Everyone will have heard of "Uncle" Clive Sinclair. He can arguably be called the man who brought home computing to the masses in February 1980 with the launch of the 1K ZX80 - the machine I borrowed off my Physics teacher and became immediately gobsmacked that I could make it do things. Yes, the keyboard was awful, yes the maths were integer only, yes the machine couldn't think and display at the same time, but the whole machine was around 8 inches square and could display on your telly! Best of all it was available pre-assembled for £99 - less than a third of the cost of the competitors.
The first dalliance with computers was produced by Chris Curry while he was working at Sinclair Radionics. A company called Science of Cambridge was set up to make what became the MK14, a small kit machine reminiscent of a cut-down CBM/MOS Technology KIM-1, with a hex keypad, hex display and an odd CPU called the SC/MP....I've read that this CPU was used because National Semiconductor (the company that made them) offered to manufacture the MK14 for free....obviously I don't know how true that is, but back then everybody in Cambridge seemed to be doing other people favours and/or reverse engineering someone elses kit! I've also been told that the MK14 was pretty much a copy of the SCAMP, which was the demo board for the SC/MP processor.
The modest success of the MK14 prompted Chris to approach Clive with the intention of upgrading the MK14 to include, amongst other things, a BASIC interpreter, but Clive wasn't interested so Chris jumped ship and started Acorn with Herman Hauser.
The reason Clive wasn't interested was he was looking at designing the machine that would ultimately become the Grundy Newbrain after changing hands twice, but when it was discovered that this machine couldn't be made for less than £100 (it was aimed at sub-£200) it was sold to Newbury Labs, who up until that point made VDUs. The machine that appeared instead was the ZX80, designed by Jim Westwood.

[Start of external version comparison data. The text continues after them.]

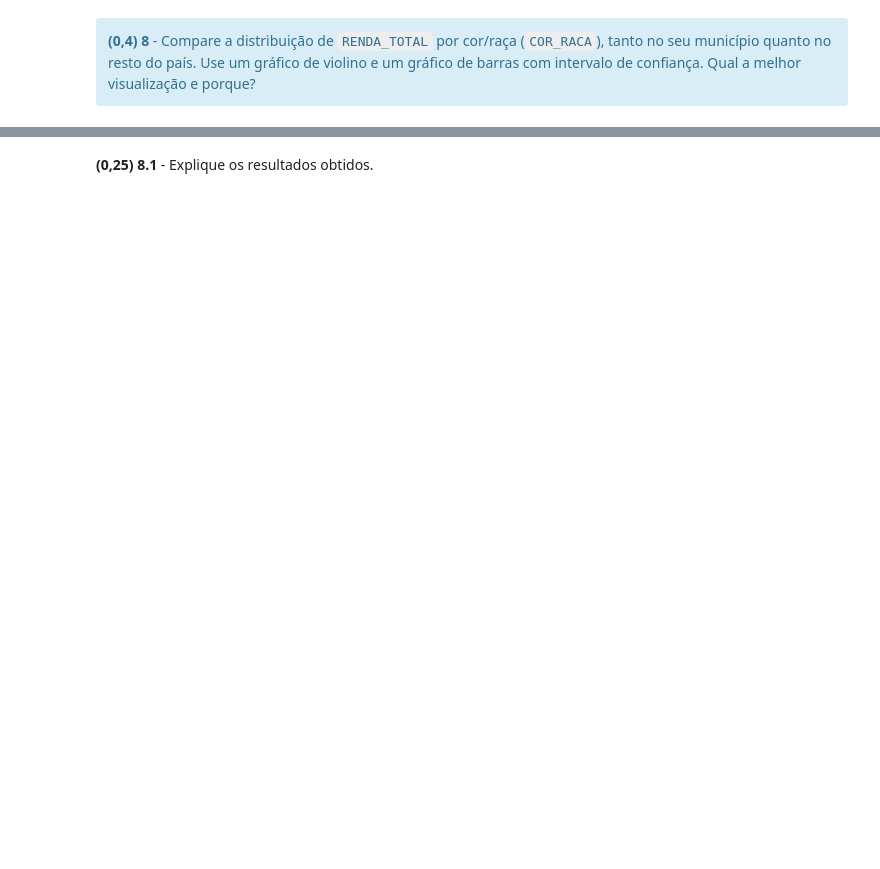
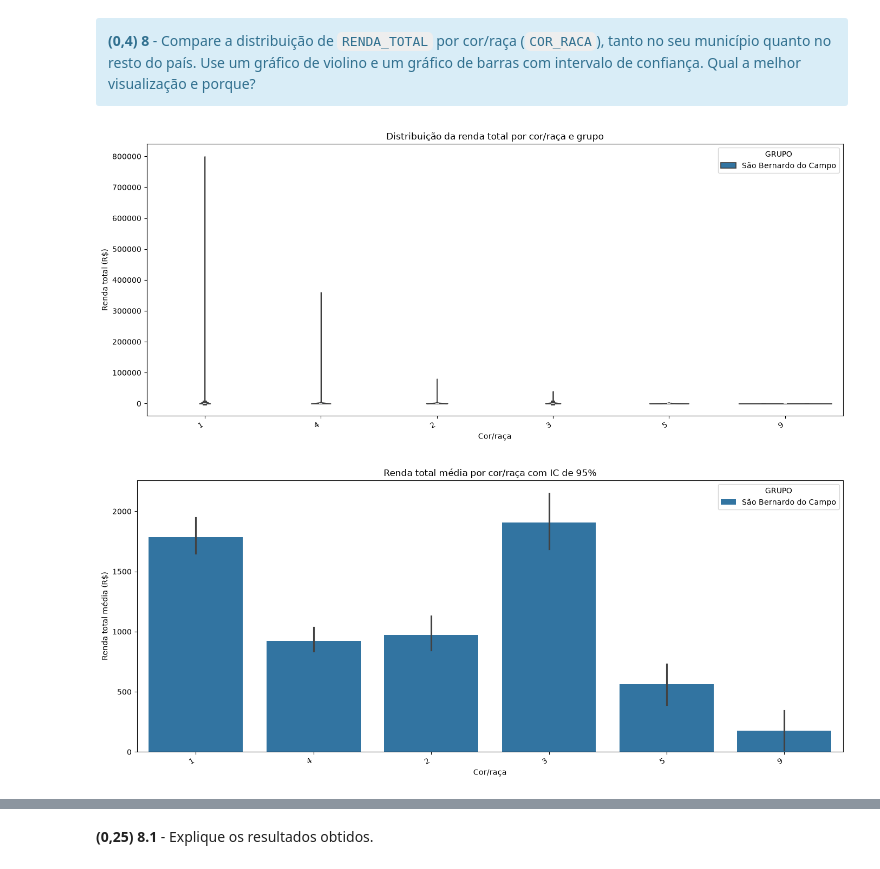
Before and after one commit to JulioEng2308/Learning-Data-Science-with-the-2010-Census, a Jupyter notebook: Trabalho Prático - Censo.ipynb, the cells around one changed output, grey strips where cells are left out. Saved outputs shown, nothing was run; the diff lists cells and outputs as text; code cells hidden in the pictures; blank space fills up the shorter version.

```diff
--- a/Trabalho Prático - Censo.ipynb
+++ b/Trabalho Prático - Censo.ipynb
@@ -69,5 +70,6 @@ SIGLA_UF = 'SP'      # Sigla da UF do município acima
 # Caminho do arquivo
 df_censo = pd.read_parquet(DATA_PQT)
 df_censo = df_censo[df_censo['SIGLA_UF']== 'SP']
-df_censo[df_censo['NOME_MUNICIPIO']== 'São Bernardo do Campo']
+df_censo = df_censo[df_censo['NOME_MUNICIPIO']== 'São Bernardo do Campo']
+df_censo.info()
 # %% [output]
@@ -118,3 +265,16 @@ df_censo[df_censo['NOME_MUNICIPIO']== 'São Bernardo do Campo']
 <div class="alert alert-info">
 <b>(0,2) 4</b> - Verifique se há linhas completamente duplicadas em <code>df_censo</code>. Remova-as.
 </div>
+# %%
+
+# Verificar linhas completamente duplicadas
+duplicadas = df_censo.duplicated().sum()
+
+print("=== VERIFICAÇÃO DE DUPLICATAS ===")
+print(f"Linhas duplicadas encontradas: {duplicadas}")
+
+# Remover linhas duplicadas
+df_censo = df_censo.drop_duplicates().copy()
+
+print(f"Linhas restantes após a remoção: {len(df_censo)}")
+print("Remoção de duplicatas concluída.")
@@ -148,3 +518,61 @@ df_censo['GRUPO'] = np.where(df_censo.NOME_MUNICIPIO==MUNICIPIO, MUNICIPIO, 'Res
 <div class="alert alert-info">
 <b>(0,4) 8</b> - Compare a distribuição de <code>RENDA_TOTAL</code> por cor/raça (<code>COR_RACA</code>), tanto no seu município quanto no resto do país. Use um gráfico de violino e um gráfico de barras com intervalo de confiança. Qual a melhor visualização e porque?
 </div>
+# %%
+
+import pandas as pd
+import matplotlib.pyplot as plt
+import seaborn as sns
+
+# Preparar os dados
+df_grafico = df_censo.copy()
+
+# Remover registros sem as informações necessárias
+df_grafico = df_grafico.dropna(
+    subset=['RENDA_TOTAL', 'COR_RACA', 'GRUPO']
+)
+
+# Remover a categoria criada para valores ausentes, se existir
+df_grafico = df_grafico[
+    df_grafico['COR_RACA'] != 'Não informado'
+]
+
+# Gráfico 1: violino
+plt.figure(figsize=(14, 6))
+
+sns.violinplot(
+    data=df_grafico,
+    x='COR_RACA',
+    y='RENDA_TOTAL',
+    hue='GRUPO',
+    split=False,
+    cut=0
+)
+
+plt.title('Distribuição da renda total por cor/raça e grupo')
+plt.xlabel('Cor/raça')
+plt.ylabel('Renda total (R$)')
+plt.xticks(rotation=30, ha='right')
+plt.tight_layout()
+plt.show()
+
+# Gráfico 2: barras com intervalo de confiança de 95%
+plt.figure(figsize=(14, 6))
+
+sns.barplot(
+    data=df_grafico,
+    x='COR_RACA',
+    y='RENDA_TOTAL',
+    hue='GRUPO',
+    errorbar=('ci', 95)
+)
+
+plt.title('Renda total média por cor/raça com IC de 95%')
+plt.xlabel('Cor/raça')
+plt.ylabel('Renda total média (R$)')
+plt.xticks(rotation=30, ha='right')
+plt.tight_layout()
+plt.show()
+# %% [output]
+[figure, added]
+[figure, added]
```
Also changed, not shown: parts of 31 cells of this notebook.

The paragraph at the top of the page describes it nicely, and it even spawned a copy - the MicroAce (details of which are scarce to say the least!) produced by MicroAce of California.
I've been told that the ZX81 is what the ZX80 should've been, but wasn't possible at the time because of problems experienced by a few companies trying to implement ULAs (uncommitted logic array); essentially many separate chips packaged in one. The technology was pretty new but the rewards were great - reduced manufacturing costs and massively reduced chip count. Unfortunately things tended to run hot and melt! Apparently the ZX80 was released because of ULA problems, and the ZX81 was released once the problems had been cured.

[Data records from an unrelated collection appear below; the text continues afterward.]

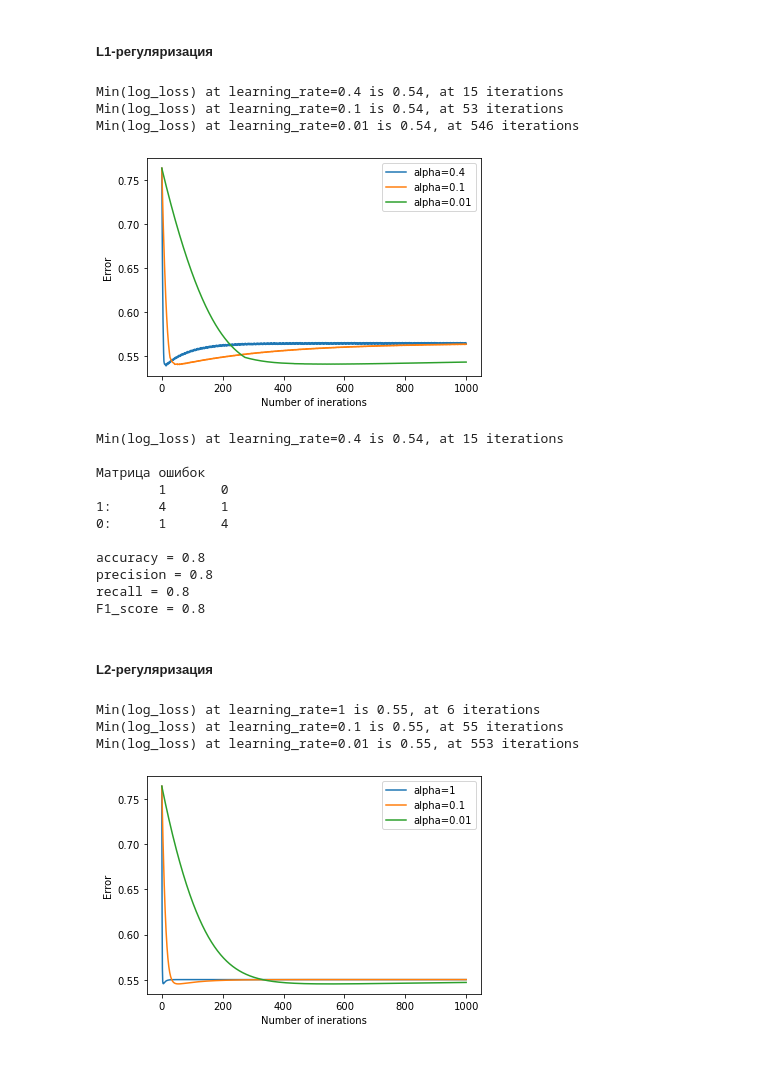
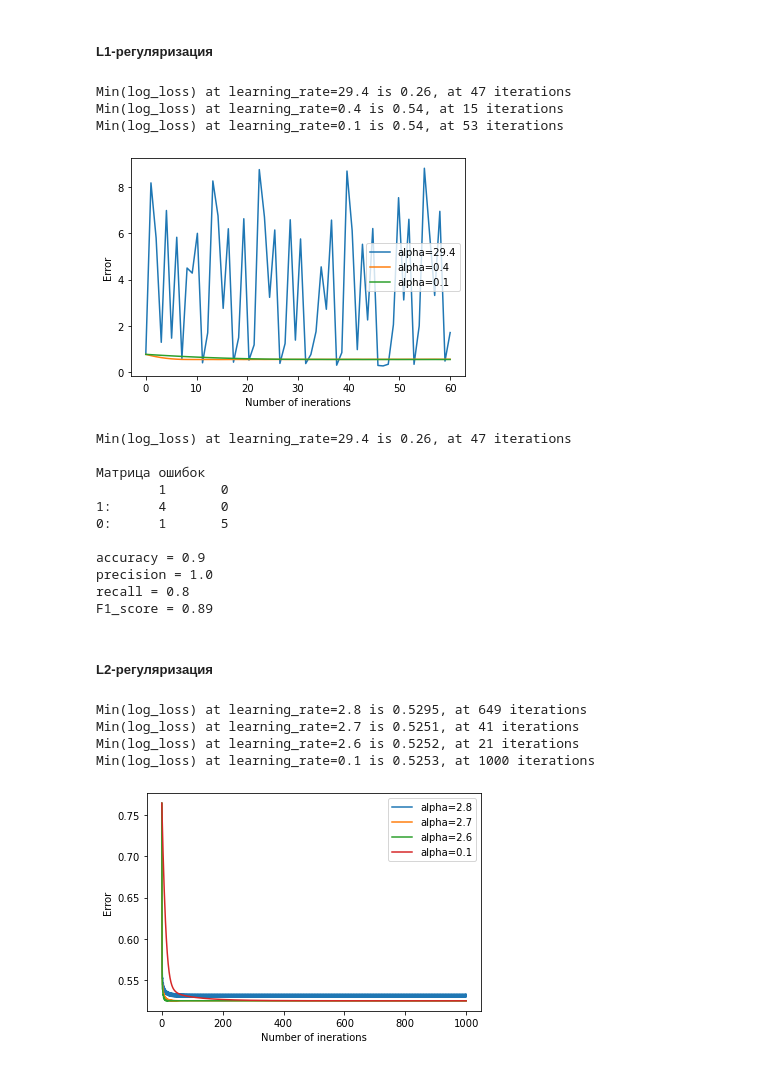
Before and after one commit to Yanina-Kutovaya/Algorithms, a Jupyter notebook: 3_Logistic_classification.ipynb, the cells around one changed output. Cells and saved outputs as stored; diff of their text form; code cells hidden in the pictures.

```diff
--- a/3_Logistic_classification.ipynb
+++ b/3_Logistic_classification.ipynb
@@ -14,8 +14,7 @@ X[1:,:] = (X[1:,:] - X[1:,:].mean(axis=1).reshape([3, 1])) / X[1:,:].std(axis=1)
 #### Задание 1
 Измените функцию calc_logloss так, чтобы нули по возможности не попадали в np.log.
 # %%
-def calc_logloss(y, y_pred):
-    epsilon = 1e-12
+def calc_logloss(y, y_pred, epsilon = 1e-12):
     y_pred[y_pred==0] += epsilon
     y_pred[y_pred==1] -= epsilon
     err = - np.mean(y * np.log(y_pred) + (1.0 - y) * np.log(1.0 - y_pred))
@@ -82,11 +83,11 @@ def calc_pred_proba(W, X):
 #### Задание 4
 Создайте функцию calc_pred, возвращающую предсказанный класс (на вход подаются W, который уже посчитан функцией eval_model и X, на выходе - массив y_pred).
 # %%
-def calc_pred(W, X):
+def calc_pred(W, X, split_level=0.5):
     z = np.dot(W, X)
     y_pred = sigmoid(z)
-    y_pred[y_pred >= 0.5] = 1
-    y_pred[y_pred < 0.5] = 0
+    y_pred[y_pred >= split_level] = 1
+    y_pred[y_pred < split_level] = 0
     return y_pred
 # %% [markdown]
 #### Задание 5
@@ -111,7 +112,7 @@ def metrics(y, y_pred):
     print(f'recall = {recall}')
     print(f'F1_score = {round(F1_score, 2)}')
 # %%
-W, _ = eval_model(X, y, iterations=200, alpha=4)
+W, _ = eval_model(X, y, iterations=1000, alpha=29.45)
 y_pred = calc_pred(W, X)
 
 metrics(y, y_pred)
@@ -158,31 +159,31 @@ def eval_model_L1(X, y, iterations, alpha=1e-4, lambda_=0.75):
     print(f'Min(log_loss) at learning_rate={alpha} is {round(min_err, 2)}, at {n_iter} iterations')
     return W, err_history
 # %%
-t = 1000
-alpha_list = [4e-1, 1e-1,  1e-2]
+t = 60
+alpha_list = [29.4, 4e-1, 1e-1]
 plot (t, alpha_list, model=eval_model_L1)
 # %% [output]
+Min(log_loss) at learning_rate=29.4 is 0.26, at 47 iterations
 Min(log_loss) at learning_rate=0.4 is 0.54, at 15 iterations
 Min(log_loss) at learning_rate=0.1 is 0.54, at 53 iterations
-Min(log_loss) at learning_rate=0.01 is 0.54, at 546 iterations
-[figure, old version]
+[figure, new version]
 # %%
-W, _ = eval_model_L1(X, y, iterations=15, alpha=0.4)
+W, _ = eval_model_L1(X, y, iterations=47, alpha=29.4)
 y_pred = calc_pred(W, X)
 
 metrics(y, y_pred)
 # %% [output]
-Min(log_loss) at learning_rate=0.4 is 0.54, at 15 iterations
+Min(log_loss) at learning_rate=29.4 is 0.26, at 47 iterations
 
 Матрица ошибок
         1       0
-1:      4       1
-0:      1       4
+1:      4       0
+0:      1       5
 
-accuracy = 0.8
-precision = 0.8
+accuracy = 0.9
+precision = 1.0
 recall = 0.8
-F1_score = 0.8
+F1_score = 0.89
 # %% [markdown]
 ##### L2-регуляризация
 # %%
@@ -207,11 +208,12 @@ def eval_model_L2(X, y, iterations, alpha=1e-4, lambda_=1):
     return W, err_history
 # %%
 t = 1000
-alpha_list = [1, 1e-1,  1e-2]
+alpha_list = [2.8, 2.7, 2.6, 1e-1]
 plot (t, alpha_list, model=eval_model_L2)
 # %% [output]
-Min(log_loss) at learning_rate=1 is 0.55, at 6 iterations
-Min(log_loss) at learning_rate=0.1 is 0.55, at 55 iterations
-Min(log_loss) at learning_rate=0.01 is 0.55, at 553 iterations
+Min(log_loss) at learning_rate=2.8 is 0.5295, at 649 iterations
+Min(log_loss) at learning_rate=2.7 is 0.5251, at 41 iterations
+Min(log_loss) at learning_rate=2.6 is 0.5252, at 21 iterations
+Min(log_loss) at learning_rate=0.1 is 0.5253, at 1000 iterations
-[figure, old version]
+[figure, new version]
 # %%
```
Also changed, not shown: parts of 6 cells of this notebook.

After the museum's appearance in Silicon.com I was contacted by Kate Grant, the wife of the man who's ultimately responsible for me sitting here typing this now - John Grant of Nine Tiles. As seen below, John was responsible for the ROM code of the ZX80; he also had a part in the ZX81 ROM code and Spectrum firmware as well as doing bits for the Grundy Newbrain, another well specced but poorly received machine. (I guess because it didn't play games). Hopefully more news to come on this soon, but in the meantime hats off to John and Kate!
I was chuffed to find Steven Vickers on the web. Steven's the man responsible for part of the ZX81 ROM, all of the Spectrum's ROM and most of Sinclair's manuals as well as the Jupiter Ace with fellow Spectrum designer Richard Altwasser. Here's an extract of a mail from him:
"I did more for the Spectrum than just write the manual. I also wrote almost
all the ROM code (in Z80 assembler). This was when working for a small firm
called Nine Tiles Information Handling Ltd, who were contracted by
Sinclair's to write the ROM code for the ZX80, ZX81 and Spectrum.
In more detail,
ZX80: ROM code written by John Grant, boss of Nine Tiles.
ZX81: ROM code put together by me (the greater part I wrote new, the rest
adapted from ZX80 code). I also wrote the manual.
Spectrum: ROM code written almost entirely by me, and I also wrote the
manual.
Ace: ROM code and manual by me, hardware by Richard Altwasser (who had
worked on the Spectrum H/W at Sinclair's)."
Originally I had more bumf on this page relating to the ZX81, Spectrum and QL, but I overwrote it with an older version - clever me. However, this has led me to do more research and someone called Stephen Williams has written a history essay on Sinclair products. Hopefully he'll let me reproduce it here, but in the meanwhile you can find it here.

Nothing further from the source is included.